======== Exercise inputs

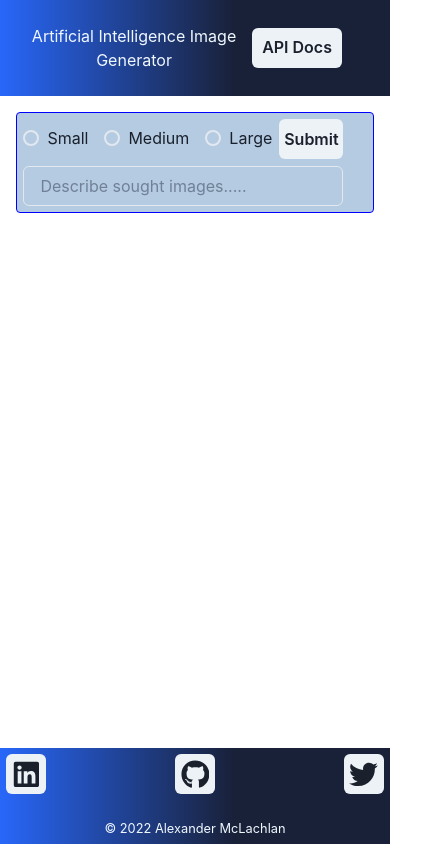
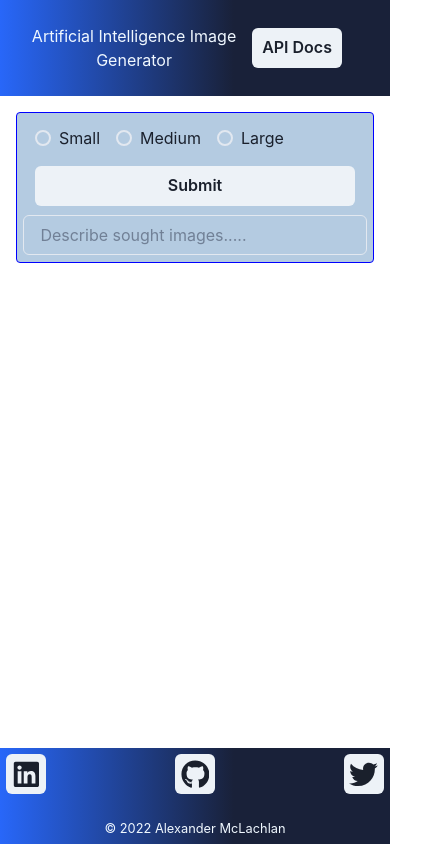
Before and after one commit to AlexDjangoX/openai-image-client, a React (Create React App) app: page / in a window 390 px wide. Shown: the whole page, 439 px wide, since content can reach past the window. Built offline with nearby package versions, Linux system fonts and the light colour scheme.

Commit message:
css tweaked for responsivnes

```diff
--- a/src/App.css
+++ /dev/null
@@ -1,38 +0,0 @@
-.App {
-  text-align: center;
-}
-
-.App-logo {
-  height: 40vmin;
-  pointer-events: none;
-}
-
-@media (prefers-reduced-motion: no-preference) {
-  .App-logo {
-    animation: App-logo-spin infinite 20s linear;
-  }
-}
-
-.App-header {
-  background-color: #282c34;
-  min-height: 100vh;
-  display: flex;
-  flex-direction: column;
-  align-items: center;
-  justify-content: center;
-  font-size: calc(10px + 2vmin);
-  color: white;
-}
-
-.App-link {
-  color: #61dafb;
-}
-
-@keyframes App-logo-spin {
-  from {
-    transform: rotate(0deg);
-  }
-  to {
-    transform: rotate(360deg);
-  }
-}
--- a/src/App.js
+++ b/src/App.js
@@ -1,6 +1,5 @@
 import React from 'react';
 import { Route, Routes } from 'react-router-dom';
-import './App.css';
 import Header from './components/header/Header.js';
 import Footer from './components/footer/Footer.js';
 import ImageGenerator from './components/imageGenerator/ImageGenerator.js';
--- a/src/components/imageGenerator/ImageGenerator.css
+++ b/src/components/imageGenerator/ImageGenerator.css
@@ -1,5 +1,4 @@
 .image-generator-wrapper {
-  height: auto;
   margin-top: 7rem;
   padding-bottom: 2rem;
 }
@@ -52,55 +51,51 @@
 .image {
   width: 240px;
   height: auto;
+  transition: transform 2s, box-shadow 2s;
+}
+
+img:hover {
+  transform: scale(1.15) rotate(2deg);
+  box-shadow: 10px 10px 5px rgba(0, 0, 0, 0.788);
 }
 
 @media screen and (max-width: 900px) {
   .form-components-wrapper {
     grid-template-areas:
-      ' radio .  submit .'
-      'prompt prompt prompt prompt';
+      ' . radio   . '
+      ' . submit . '
+      ' prompt prompt prompt ';
+    grid-template-columns: 1fr 1fr 1fr;
   }
 
   .form-prompt {
-    padding-right: 1rem;
+    padding-right: 0rem;
+  }
+
+  .submit-button {
+    width: 20rem;
+    margin-bottom: 0.6rem;
   }
 }
 
-@media screen and (max-width: 450px) {
-  .submit-button {
-    width: 6rem;
-  }
-
-  .form-prompt {
-    padding-right: 4rem;
-  }
-}
-
-@media screen and (max-width: 400px) {
-  .submit-button {
-    width: 4rem;
-  }
-
-  .form-prompt {
-    padding-right: 6rem;
+@media screen and (max-width: 752px) {
+  .image {
+    width: 320px;
   }
 }
 
 @media screen and (max-width: 380px) {
   .form-components-wrapper {
     grid-template-areas:
-      ' radio radio  radio '
-      ' submit submit submit '
+      ' radio radio   radio '
+      ' . submit . '
       ' prompt prompt prompt ';
+    grid-template-columns: 1fr 1fr 1fr;
   }
 
   .submit-button {
     place-content: center;
-    width: 15rem;
+    width: 12rem;
     margin-bottom: 0.6rem;
   }
-
-  .form-prompt {
-    padding-right: 11rem;
-  }
 }
--- a/src/components/imageGenerator/ImageGenerator.js
+++ b/src/components/imageGenerator/ImageGenerator.js
@@ -1,6 +1,7 @@
 import React, { useState } from 'react';
 import { v4 as uuidv4 } from 'uuid';
 import Atom from '../spinner/Atom.js';
+import { useClipboard } from '../../utils/useClipboard.js';
 import {
   FormControl,
   Input,
@@ -16,6 +17,8 @@ const ImageGenerator = () => {
   const [size, setSize] = useState('small');
   const [imagesArray, setImagesArray] = useState([]);
   const [isLoading, setIsLoading] = useState(false);
+
+  const { ref, onClick } = useClipboard();
 
   const generateImageRequest = async (prompt, size) => {
     console.log('Inside generateImageRequest');
@@ -136,6 +139,8 @@ const ImageGenerator = () => {
           {imagesArray.map((image) => (
             <li className='list-item' key={image.id}>
               <img
+                ref={ref}
+                onClick={onClick}
                 className='image'
                 src={image.url}
                 alt={image.alt}
--- /dev/null
+++ b/src/utils/useClipboard.js
@@ -0,0 +1,16 @@
+import { useRef } from 'react';
+
+export const useClipboard = () => {
+  const imageRef = useRef(null);
+
+  const copyToClipboard = () => {
+    const src = imageRef.current.getAttribute('src');
+    navigator.clipboard.writeText(src);
+    alert('Image URL copied to clipboard');
+  };
+
+  return {
+    ref: imageRef,
+    onClick: copyToClipboard,
+  };
+};
```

================

#### Task prompt:
Please retype every record exactly, leaving the pictures out.

#### Exercise result:
Before and after one commit to AlexDjangoX/openai-image-client, a React (Create React App) app: page / in a window 390 px wide. Shown: the whole page, 439 px wide, since content can reach past the window. Built offline with nearby package versions, Linux system fonts and the light colour scheme.

Commit message:
css tweaked for responsivnes

```diff
--- a/src/App.css
+++ /dev/null
@@ -1,38 +0,0 @@
-.App {
-  text-align: center;
-}
-
-.App-logo {
-  height: 40vmin;
-  pointer-events: none;
-}
-
-@media (prefers-reduced-motion: no-preference) {
-  .App-logo {
-    animation: App-logo-spin infinite 20s linear;
-  }
-}
-
-.App-header {
-  background-color: #282c34;
-  min-height: 100vh;
-  display: flex;
-  flex-direction: column;
-  align-items: center;
-  justify-content: center;
-  font-size: calc(10px + 2vmin);
-  color: white;
-}
-
-.App-link {
-  color: #61dafb;
-}
-
-@keyframes App-logo-spin {
-  from {
-    transform: rotate(0deg);
-  }
-  to {
-    transform: rotate(360deg);
-  }
-}
--- a/src/App.js
+++ b/src/App.js
@@ -1,6 +1,5 @@
 import React from 'react';
 import { Route, Routes } from 'react-router-dom';
-import './App.css';
 import Header from './components/header/Header.js';
 import Footer from './components/footer/Footer.js';
 import ImageGenerator from './components/imageGenerator/ImageGenerator.js';
--- a/src/components/imageGenerator/ImageGenerator.css
+++ b/src/components/imageGenerator/ImageGenerator.css
@@ -1,5 +1,4 @@
 .image-generator-wrapper {
-  height: auto;
   margin-top: 7rem;
   padding-bottom: 2rem;
 }
@@ -52,55 +51,51 @@
 .image {
   width: 240px;
   height: auto;
+  transition: transform 2s, box-shadow 2s;
+}
+
+img:hover {
+  transform: scale(1.15) rotate(2deg);
+  box-shadow: 10px 10px 5px rgba(0, 0, 0, 0.788);
 }
 
 @media screen and (max-width: 900px) {
   .form-components-wrapper {
     grid-template-areas:
-      ' radio .  submit .'
-      'prompt prompt prompt prompt';
+      ' . radio   . '
+      ' . submit . '
+      ' prompt prompt prompt ';
+    grid-template-columns: 1fr 1fr 1fr;
   }
 
   .form-prompt {
-    padding-right: 1rem;
+    padding-right: 0rem;
+  }
+
+  .submit-button {
+    width: 20rem;
+    margin-bottom: 0.6rem;
   }
 }
 
-@media screen and (max-width: 450px) {
-  .submit-button {
-    width: 6rem;
-  }
-
-  .form-prompt {
-    padding-right: 4rem;
-  }
-}
-
-@media screen and (max-width: 400px) {
-  .submit-button {
-    width: 4rem;
-  }
-
-  .form-prompt {
-    padding-right: 6rem;
+@media screen and (max-width: 752px) {
+  .image {
+    width: 320px;
   }
 }
 
 @media screen and (max-width: 380px) {
   .form-components-wrapper {
     grid-template-areas:
-      ' radio radio  radio '
-      ' submit submit submit '
+      ' radio radio   radio '
+      ' . submit . '
       ' prompt prompt prompt ';
+    grid-template-columns: 1fr 1fr 1fr;
   }
 
   .submit-button {
     place-content: center;
-    width: 15rem;
+    width: 12rem;
     margin-bottom: 0.6rem;
   }
-
-  .form-prompt {
-    padding-right: 11rem;
-  }
 }
--- a/src/components/imageGenerator/ImageGenerator.js
+++ b/src/components/imageGenerator/ImageGenerator.js
@@ -1,6 +1,7 @@
 import React, { useState } from 'react';
 import { v4 as uuidv4 } from 'uuid';
 import Atom from '../spinner/Atom.js';
+import { useClipboard } from '../../utils/useClipboard.js';
 import {
   FormControl,
   Input,
@@ -16,6 +17,8 @@ const ImageGenerator = () => {
   const [size, setSize] = useState('small');
   const [imagesArray, setImagesArray] = useState([]);
   const [isLoading, setIsLoading] = useState(false);
+
+  const { ref, onClick } = useClipboard();
 
   const generateImageRequest = async (prompt, size) => {
     console.log('Inside generateImageRequest');
@@ -136,6 +139,8 @@ const ImageGenerator = () => {
           {imagesArray.map((image) => (
             <li className='list-item' key={image.id}>
               <img
+                ref={ref}
+                onClick={onClick}
                 className='image'
                 src={image.url}
                 alt={image.alt}
--- /dev/null
+++ b/src/utils/useClipboard.js
@@ -0,0 +1,16 @@
+import { useRef } from 'react';
+
+export const useClipboard = () => {
+  const imageRef = useRef(null);
+
+  const copyToClipboard = () => {
+    const src = imageRef.current.getAttribute('src');
+    navigator.clipboard.writeText(src);
+    alert('Image URL copied to clipboard');
+  };
+
+  return {
+    ref: imageRef,
+    onClick: copyToClipboard,
+  };
+};
```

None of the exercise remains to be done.